Out of the data below, copy every line with the string "minutes".

Data excerpts
== Segment start ==

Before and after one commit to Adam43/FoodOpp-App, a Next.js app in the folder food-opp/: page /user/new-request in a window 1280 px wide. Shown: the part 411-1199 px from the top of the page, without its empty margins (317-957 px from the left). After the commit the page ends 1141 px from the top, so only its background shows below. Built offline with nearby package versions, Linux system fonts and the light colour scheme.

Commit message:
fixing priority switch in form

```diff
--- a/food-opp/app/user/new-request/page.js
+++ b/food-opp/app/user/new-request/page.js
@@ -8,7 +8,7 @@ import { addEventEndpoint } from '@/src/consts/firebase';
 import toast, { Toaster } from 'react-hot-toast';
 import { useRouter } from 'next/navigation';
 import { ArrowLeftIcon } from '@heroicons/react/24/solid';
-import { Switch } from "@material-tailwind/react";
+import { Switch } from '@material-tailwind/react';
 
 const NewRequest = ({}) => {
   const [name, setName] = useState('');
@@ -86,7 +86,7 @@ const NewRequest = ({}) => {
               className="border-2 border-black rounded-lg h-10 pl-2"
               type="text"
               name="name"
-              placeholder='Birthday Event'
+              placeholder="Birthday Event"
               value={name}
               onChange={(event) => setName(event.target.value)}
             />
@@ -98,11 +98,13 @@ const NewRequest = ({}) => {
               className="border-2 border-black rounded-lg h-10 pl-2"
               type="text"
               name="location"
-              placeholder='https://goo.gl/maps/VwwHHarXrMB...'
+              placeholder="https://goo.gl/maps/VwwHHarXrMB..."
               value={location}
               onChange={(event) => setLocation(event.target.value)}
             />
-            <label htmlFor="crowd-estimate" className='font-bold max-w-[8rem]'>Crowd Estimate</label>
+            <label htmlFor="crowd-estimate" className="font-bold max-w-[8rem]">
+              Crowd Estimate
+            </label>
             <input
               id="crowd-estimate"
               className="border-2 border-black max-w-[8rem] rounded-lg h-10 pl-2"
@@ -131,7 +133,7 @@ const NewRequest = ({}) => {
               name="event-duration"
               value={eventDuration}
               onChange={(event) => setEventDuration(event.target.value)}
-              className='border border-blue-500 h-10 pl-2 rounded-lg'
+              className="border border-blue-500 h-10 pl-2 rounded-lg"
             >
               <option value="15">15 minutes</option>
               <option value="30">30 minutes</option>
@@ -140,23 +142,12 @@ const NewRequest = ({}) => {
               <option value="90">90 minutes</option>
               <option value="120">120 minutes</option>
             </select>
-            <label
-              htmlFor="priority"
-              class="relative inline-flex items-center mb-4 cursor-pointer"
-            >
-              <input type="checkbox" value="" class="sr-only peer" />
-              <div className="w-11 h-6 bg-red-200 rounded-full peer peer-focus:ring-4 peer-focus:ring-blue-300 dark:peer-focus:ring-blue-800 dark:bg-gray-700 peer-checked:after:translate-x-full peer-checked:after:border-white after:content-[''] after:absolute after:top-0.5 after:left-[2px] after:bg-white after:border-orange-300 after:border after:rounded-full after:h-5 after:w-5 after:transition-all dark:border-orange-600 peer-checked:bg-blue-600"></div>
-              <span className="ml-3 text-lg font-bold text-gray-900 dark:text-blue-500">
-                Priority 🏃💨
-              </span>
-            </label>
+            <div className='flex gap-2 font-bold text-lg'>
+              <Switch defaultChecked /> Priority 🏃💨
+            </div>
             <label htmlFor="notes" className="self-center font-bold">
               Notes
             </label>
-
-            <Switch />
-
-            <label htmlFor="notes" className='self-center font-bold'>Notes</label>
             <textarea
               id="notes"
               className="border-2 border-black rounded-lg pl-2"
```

== Segment end ==

Result of this exercise ->
               <option value="15">15 minutes</option>
               <option value="30">30 minutes</option>
               <option value="90">90 minutes</option>
               <option value="120">120 minutes</option>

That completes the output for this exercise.